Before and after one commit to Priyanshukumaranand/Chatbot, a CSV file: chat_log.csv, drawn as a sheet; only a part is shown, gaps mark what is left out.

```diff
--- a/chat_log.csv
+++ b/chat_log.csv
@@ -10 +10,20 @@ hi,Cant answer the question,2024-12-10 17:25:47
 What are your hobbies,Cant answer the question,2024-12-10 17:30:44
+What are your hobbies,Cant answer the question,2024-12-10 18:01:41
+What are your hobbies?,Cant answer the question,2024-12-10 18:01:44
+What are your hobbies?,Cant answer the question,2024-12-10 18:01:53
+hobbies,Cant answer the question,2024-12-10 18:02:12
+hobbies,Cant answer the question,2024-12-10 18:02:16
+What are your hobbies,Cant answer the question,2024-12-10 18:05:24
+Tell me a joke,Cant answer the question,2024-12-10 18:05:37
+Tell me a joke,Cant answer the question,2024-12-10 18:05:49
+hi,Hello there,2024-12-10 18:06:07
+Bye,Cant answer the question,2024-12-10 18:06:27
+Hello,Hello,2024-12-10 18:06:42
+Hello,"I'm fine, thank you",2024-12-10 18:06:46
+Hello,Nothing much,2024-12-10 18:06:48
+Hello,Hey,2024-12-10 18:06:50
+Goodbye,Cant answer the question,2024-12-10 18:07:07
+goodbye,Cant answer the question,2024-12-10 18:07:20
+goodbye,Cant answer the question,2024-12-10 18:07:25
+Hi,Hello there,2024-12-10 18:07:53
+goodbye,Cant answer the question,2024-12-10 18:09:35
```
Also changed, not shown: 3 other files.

____________________

▶ _WHAT IS REQUIRED_
The complete listing must be printed again exactly as given.

▶ _EXERCISE ANSWER_
Before and after one commit to Priyanshukumaranand/Chatbot, a CSV file: chat_log.csv, drawn as a sheet; only a part is shown, gaps mark what is left out.

```diff
--- a/chat_log.csv
+++ b/chat_log.csv
@@ -10 +10,20 @@ hi,Cant answer the question,2024-12-10 17:25:47
 What are your hobbies,Cant answer the question,2024-12-10 17:30:44
+What are your hobbies,Cant answer the question,2024-12-10 18:01:41
+What are your hobbies?,Cant answer the question,2024-12-10 18:01:44
+What are your hobbies?,Cant answer the question,2024-12-10 18:01:53
+hobbies,Cant answer the question,2024-12-10 18:02:12
+hobbies,Cant answer the question,2024-12-10 18:02:16
+What are your hobbies,Cant answer the question,2024-12-10 18:05:24
+Tell me a joke,Cant answer the question,2024-12-10 18:05:37
+Tell me a joke,Cant answer the question,2024-12-10 18:05:49
+hi,Hello there,2024-12-10 18:06:07
+Bye,Cant answer the question,2024-12-10 18:06:27
+Hello,Hello,2024-12-10 18:06:42
+Hello,"I'm fine, thank you",2024-12-10 18:06:46
+Hello,Nothing much,2024-12-10 18:06:48
+Hello,Hey,2024-12-10 18:06:50
+Goodbye,Cant answer the question,2024-12-10 18:07:07
+goodbye,Cant answer the question,2024-12-10 18:07:20
+goodbye,Cant answer the question,2024-12-10 18:07:25
+Hi,Hello there,2024-12-10 18:07:53
+goodbye,Cant answer the question,2024-12-10 18:09:35
```
Also changed, not shown: 3 other files.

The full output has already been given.